Directions for this task:
Lift out all lines below that contain "number".

Data provided:

◇ ◇ ◇

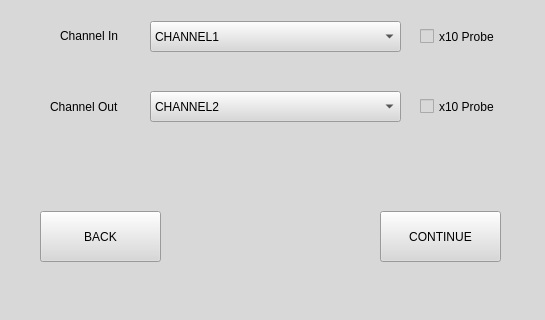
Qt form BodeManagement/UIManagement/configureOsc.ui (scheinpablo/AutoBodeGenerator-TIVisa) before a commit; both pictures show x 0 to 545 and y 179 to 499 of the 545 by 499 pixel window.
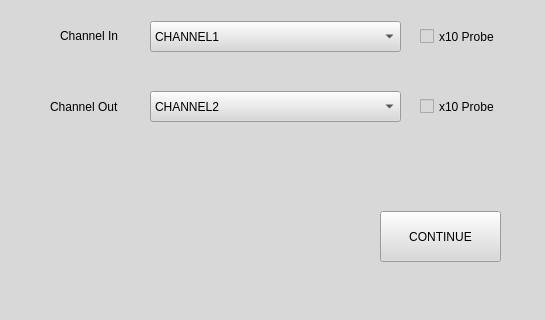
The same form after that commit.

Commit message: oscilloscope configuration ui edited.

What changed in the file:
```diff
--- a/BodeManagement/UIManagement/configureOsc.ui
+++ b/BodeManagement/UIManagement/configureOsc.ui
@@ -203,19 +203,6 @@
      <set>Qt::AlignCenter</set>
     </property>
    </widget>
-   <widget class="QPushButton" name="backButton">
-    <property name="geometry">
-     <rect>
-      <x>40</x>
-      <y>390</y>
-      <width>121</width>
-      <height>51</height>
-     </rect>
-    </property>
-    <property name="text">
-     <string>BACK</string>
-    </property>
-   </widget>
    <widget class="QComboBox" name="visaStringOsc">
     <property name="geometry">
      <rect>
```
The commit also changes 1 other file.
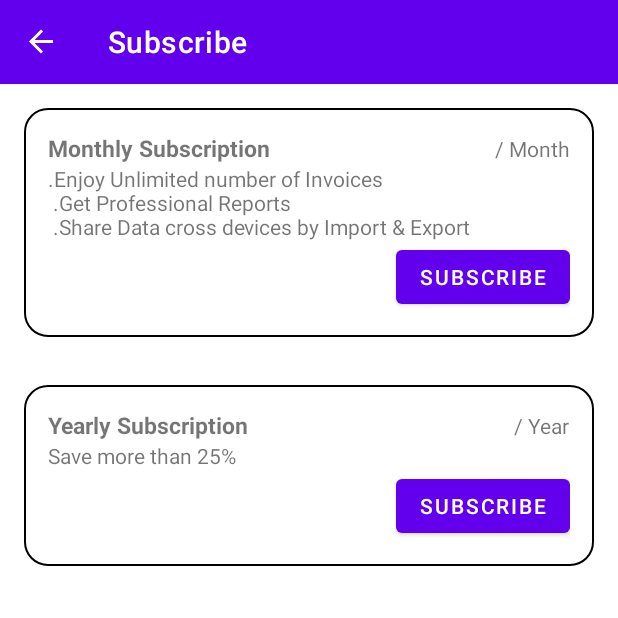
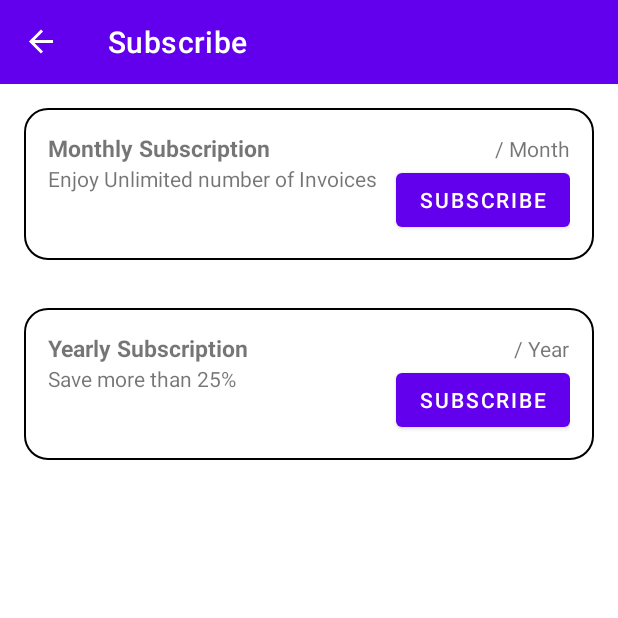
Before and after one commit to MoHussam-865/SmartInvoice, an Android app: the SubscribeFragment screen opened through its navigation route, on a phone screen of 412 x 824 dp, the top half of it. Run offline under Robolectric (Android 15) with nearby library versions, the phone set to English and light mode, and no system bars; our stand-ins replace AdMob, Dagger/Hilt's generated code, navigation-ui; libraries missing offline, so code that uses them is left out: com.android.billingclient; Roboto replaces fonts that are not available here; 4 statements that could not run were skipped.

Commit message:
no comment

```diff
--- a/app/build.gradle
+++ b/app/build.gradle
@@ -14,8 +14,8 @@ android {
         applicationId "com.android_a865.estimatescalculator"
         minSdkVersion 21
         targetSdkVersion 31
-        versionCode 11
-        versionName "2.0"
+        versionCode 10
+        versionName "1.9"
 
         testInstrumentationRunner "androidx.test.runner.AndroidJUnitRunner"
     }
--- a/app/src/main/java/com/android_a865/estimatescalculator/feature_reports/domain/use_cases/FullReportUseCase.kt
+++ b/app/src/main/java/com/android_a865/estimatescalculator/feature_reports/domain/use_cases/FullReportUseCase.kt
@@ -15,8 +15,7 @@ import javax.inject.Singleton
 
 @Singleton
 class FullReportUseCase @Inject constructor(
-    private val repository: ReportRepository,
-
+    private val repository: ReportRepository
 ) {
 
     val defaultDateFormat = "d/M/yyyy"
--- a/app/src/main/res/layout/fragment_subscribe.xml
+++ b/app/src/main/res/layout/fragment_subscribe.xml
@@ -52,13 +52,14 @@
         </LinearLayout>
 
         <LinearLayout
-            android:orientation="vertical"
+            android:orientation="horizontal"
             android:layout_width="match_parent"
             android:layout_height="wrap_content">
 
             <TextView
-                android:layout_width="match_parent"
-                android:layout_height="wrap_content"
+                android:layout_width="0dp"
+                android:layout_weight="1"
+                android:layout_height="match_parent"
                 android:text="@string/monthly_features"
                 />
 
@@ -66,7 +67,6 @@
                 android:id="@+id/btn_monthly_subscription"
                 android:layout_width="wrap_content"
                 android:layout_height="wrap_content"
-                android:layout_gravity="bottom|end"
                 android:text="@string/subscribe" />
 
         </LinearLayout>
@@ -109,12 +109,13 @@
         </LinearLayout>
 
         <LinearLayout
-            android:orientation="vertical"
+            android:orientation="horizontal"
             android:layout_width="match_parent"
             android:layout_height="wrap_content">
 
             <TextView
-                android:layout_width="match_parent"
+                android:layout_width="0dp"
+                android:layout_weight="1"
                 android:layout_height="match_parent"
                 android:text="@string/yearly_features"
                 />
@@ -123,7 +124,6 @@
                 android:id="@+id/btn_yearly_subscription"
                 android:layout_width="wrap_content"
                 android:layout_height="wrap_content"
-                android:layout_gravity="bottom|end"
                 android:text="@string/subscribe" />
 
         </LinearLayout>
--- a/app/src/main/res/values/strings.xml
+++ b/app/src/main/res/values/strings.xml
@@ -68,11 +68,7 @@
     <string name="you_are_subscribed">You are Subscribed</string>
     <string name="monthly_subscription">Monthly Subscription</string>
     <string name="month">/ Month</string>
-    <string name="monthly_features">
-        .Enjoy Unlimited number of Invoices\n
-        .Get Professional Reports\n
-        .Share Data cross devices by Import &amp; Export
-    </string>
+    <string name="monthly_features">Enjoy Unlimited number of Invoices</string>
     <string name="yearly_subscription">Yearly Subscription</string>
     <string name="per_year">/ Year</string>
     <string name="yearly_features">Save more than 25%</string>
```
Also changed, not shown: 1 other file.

◇ ◇ ◇

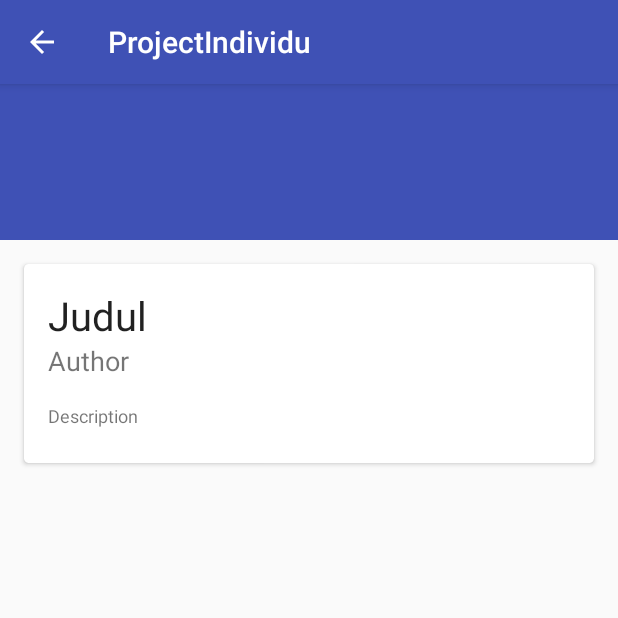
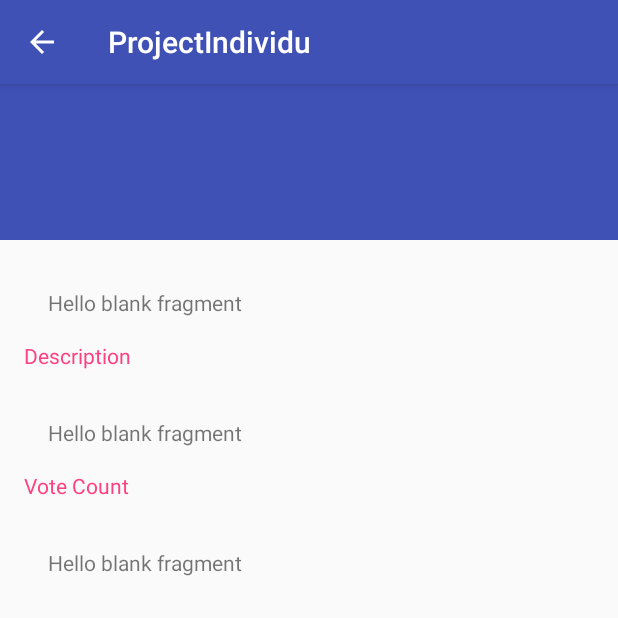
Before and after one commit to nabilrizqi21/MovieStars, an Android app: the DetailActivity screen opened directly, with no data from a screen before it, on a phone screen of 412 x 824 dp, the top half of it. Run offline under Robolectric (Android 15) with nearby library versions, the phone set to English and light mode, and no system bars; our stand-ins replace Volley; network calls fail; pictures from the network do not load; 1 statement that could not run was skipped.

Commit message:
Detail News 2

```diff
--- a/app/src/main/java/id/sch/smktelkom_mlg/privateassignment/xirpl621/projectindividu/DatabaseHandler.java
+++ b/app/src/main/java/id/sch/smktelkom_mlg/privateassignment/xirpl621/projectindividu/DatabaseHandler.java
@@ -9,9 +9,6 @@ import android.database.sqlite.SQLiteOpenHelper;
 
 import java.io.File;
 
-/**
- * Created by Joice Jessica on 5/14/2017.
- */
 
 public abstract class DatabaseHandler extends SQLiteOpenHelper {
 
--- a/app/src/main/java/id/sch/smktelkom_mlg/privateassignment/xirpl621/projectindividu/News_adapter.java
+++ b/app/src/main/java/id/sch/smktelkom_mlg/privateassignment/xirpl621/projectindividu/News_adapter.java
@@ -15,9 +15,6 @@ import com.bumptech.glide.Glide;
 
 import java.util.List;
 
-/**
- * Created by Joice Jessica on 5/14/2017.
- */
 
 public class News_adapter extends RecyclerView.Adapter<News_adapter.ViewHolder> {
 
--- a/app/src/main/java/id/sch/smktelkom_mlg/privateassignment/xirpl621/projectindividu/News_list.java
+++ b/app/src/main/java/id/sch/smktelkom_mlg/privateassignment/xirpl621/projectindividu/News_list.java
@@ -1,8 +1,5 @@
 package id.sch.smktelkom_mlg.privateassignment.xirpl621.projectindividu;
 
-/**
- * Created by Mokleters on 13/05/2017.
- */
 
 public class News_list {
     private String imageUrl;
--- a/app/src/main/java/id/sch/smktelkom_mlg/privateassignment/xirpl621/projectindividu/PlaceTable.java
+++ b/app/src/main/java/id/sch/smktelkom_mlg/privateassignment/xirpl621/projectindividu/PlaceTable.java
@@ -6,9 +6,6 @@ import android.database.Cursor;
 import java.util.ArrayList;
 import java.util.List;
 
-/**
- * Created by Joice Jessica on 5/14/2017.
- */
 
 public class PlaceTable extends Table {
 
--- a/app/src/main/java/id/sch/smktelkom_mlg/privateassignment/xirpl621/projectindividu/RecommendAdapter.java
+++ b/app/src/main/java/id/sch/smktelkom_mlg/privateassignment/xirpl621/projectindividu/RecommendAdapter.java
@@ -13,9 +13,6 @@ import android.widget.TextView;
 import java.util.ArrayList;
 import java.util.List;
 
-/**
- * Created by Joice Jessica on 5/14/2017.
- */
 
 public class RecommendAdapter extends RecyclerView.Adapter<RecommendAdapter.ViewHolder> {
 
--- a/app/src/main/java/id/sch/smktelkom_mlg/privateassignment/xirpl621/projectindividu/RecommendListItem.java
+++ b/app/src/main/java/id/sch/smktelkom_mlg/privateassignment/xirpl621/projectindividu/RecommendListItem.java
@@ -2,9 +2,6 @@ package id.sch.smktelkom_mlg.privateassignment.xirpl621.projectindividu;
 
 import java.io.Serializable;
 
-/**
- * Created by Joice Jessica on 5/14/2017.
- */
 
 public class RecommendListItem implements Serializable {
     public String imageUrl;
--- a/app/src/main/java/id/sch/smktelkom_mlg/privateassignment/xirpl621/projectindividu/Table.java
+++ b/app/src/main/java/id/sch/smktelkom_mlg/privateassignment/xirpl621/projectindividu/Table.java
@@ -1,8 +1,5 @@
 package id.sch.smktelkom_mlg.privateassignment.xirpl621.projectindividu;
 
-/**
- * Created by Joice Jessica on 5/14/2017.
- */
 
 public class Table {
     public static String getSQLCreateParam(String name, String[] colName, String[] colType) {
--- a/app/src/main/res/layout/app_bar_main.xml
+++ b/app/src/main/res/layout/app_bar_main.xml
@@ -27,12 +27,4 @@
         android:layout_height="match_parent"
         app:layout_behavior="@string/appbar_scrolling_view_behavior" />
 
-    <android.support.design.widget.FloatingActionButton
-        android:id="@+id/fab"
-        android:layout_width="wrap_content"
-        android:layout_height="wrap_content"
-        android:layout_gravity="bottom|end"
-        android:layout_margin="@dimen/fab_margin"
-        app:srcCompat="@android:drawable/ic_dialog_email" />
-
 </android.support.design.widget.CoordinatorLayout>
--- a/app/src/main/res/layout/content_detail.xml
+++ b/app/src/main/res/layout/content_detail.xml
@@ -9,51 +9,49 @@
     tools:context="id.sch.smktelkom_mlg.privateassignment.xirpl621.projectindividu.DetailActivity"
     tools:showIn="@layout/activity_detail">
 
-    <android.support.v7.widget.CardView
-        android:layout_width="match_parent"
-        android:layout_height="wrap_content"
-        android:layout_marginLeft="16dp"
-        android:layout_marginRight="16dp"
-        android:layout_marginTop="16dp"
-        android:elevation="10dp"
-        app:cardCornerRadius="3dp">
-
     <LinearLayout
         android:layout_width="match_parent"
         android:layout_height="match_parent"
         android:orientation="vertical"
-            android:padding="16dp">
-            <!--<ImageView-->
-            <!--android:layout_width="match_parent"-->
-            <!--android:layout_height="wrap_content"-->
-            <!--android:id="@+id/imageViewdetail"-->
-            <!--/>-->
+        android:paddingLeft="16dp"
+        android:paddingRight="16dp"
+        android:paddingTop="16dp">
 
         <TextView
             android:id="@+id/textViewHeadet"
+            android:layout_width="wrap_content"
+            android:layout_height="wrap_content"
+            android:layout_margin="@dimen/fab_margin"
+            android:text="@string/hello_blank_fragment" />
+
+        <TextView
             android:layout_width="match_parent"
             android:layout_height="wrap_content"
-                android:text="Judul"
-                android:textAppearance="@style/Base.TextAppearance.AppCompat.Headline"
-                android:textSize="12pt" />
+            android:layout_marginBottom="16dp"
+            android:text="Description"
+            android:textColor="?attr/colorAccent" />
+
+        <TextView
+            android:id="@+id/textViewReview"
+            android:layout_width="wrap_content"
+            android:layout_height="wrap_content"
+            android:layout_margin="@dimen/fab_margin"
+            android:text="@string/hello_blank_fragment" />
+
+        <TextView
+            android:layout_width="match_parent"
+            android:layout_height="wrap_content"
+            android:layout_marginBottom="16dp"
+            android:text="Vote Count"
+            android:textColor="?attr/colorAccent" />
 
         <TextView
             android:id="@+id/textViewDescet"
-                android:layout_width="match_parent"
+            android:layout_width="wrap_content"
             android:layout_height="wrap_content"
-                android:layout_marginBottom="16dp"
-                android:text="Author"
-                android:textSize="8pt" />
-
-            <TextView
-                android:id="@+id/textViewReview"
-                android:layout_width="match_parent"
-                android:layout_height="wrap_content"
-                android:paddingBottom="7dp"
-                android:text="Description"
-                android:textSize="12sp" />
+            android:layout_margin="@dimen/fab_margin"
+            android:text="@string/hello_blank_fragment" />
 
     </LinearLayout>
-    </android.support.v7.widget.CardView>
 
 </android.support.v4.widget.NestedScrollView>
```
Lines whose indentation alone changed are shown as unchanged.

◇ ◇ ◇

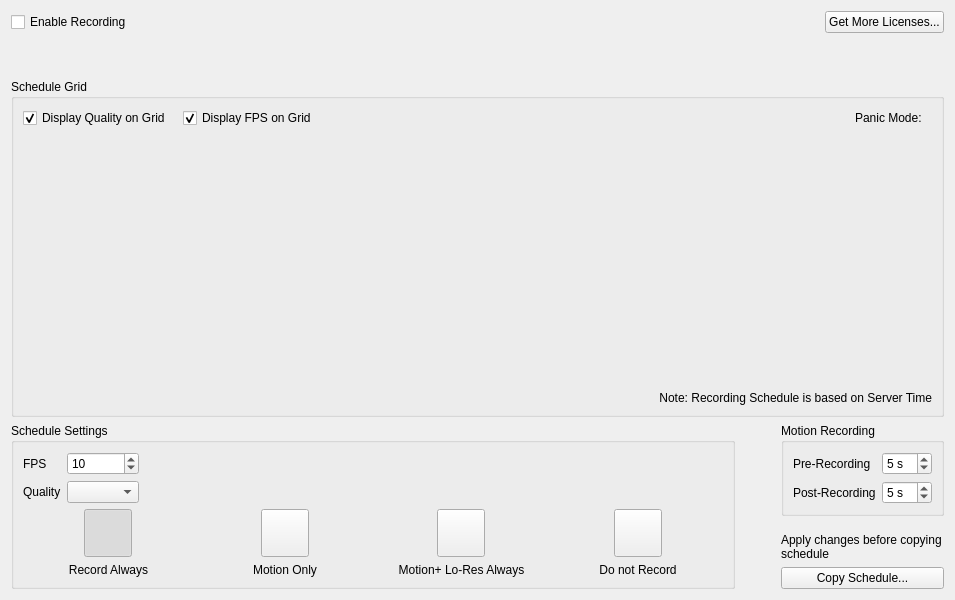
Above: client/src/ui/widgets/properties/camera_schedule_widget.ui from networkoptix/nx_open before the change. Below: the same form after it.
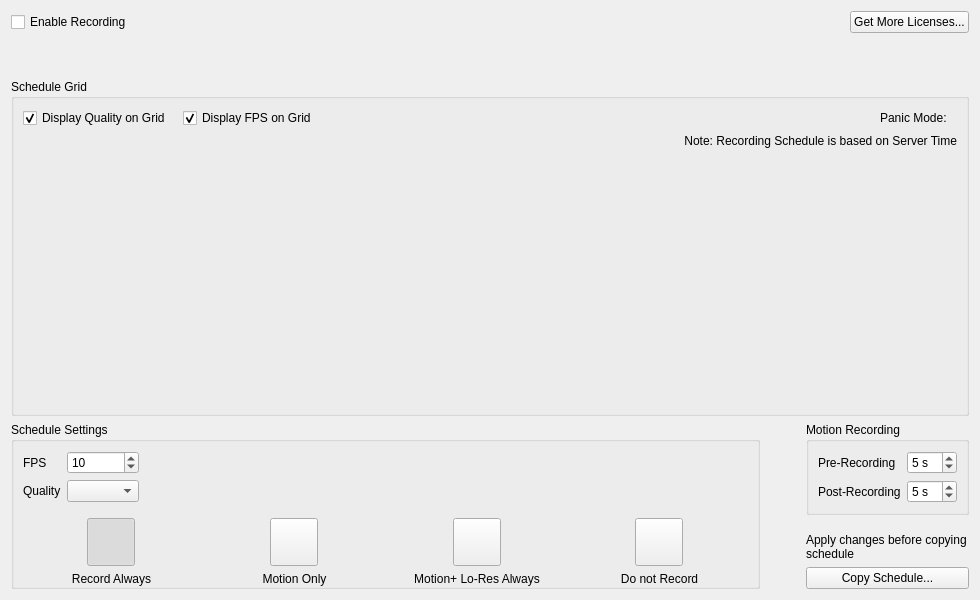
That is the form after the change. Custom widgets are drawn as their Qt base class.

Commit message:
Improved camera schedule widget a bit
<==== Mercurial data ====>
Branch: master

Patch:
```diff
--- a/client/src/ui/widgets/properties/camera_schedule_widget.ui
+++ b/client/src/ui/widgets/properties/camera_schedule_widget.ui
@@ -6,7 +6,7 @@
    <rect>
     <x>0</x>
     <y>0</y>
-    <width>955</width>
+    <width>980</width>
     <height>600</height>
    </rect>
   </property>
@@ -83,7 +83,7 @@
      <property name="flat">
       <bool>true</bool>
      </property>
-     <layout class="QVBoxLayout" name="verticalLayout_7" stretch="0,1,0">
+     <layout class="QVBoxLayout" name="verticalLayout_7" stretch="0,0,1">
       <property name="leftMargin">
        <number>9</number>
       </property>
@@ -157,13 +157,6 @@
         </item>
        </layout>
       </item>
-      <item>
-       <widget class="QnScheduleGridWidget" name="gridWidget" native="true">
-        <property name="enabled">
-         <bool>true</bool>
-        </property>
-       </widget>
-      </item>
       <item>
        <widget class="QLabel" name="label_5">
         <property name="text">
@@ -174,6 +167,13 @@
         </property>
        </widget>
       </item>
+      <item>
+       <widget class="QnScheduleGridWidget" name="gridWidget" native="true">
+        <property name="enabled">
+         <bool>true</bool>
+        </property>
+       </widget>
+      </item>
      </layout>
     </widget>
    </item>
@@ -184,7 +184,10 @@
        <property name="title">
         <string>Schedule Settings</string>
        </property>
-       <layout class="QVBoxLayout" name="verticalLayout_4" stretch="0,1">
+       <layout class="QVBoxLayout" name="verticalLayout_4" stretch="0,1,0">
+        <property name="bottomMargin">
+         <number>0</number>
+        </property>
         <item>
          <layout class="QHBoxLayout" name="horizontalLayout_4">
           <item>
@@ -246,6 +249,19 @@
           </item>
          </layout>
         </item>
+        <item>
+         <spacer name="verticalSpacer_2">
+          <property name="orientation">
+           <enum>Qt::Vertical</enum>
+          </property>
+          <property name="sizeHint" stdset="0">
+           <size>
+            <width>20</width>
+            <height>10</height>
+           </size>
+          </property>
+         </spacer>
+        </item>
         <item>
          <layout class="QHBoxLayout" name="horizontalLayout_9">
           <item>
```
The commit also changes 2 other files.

◇ ◇ ◇

Your solution:
-        .Enjoy Unlimited number of Invoices\n
+    <string name="monthly_features">Enjoy Unlimited number of Invoices</string>
        <number>9</number>
+         <number>0</number>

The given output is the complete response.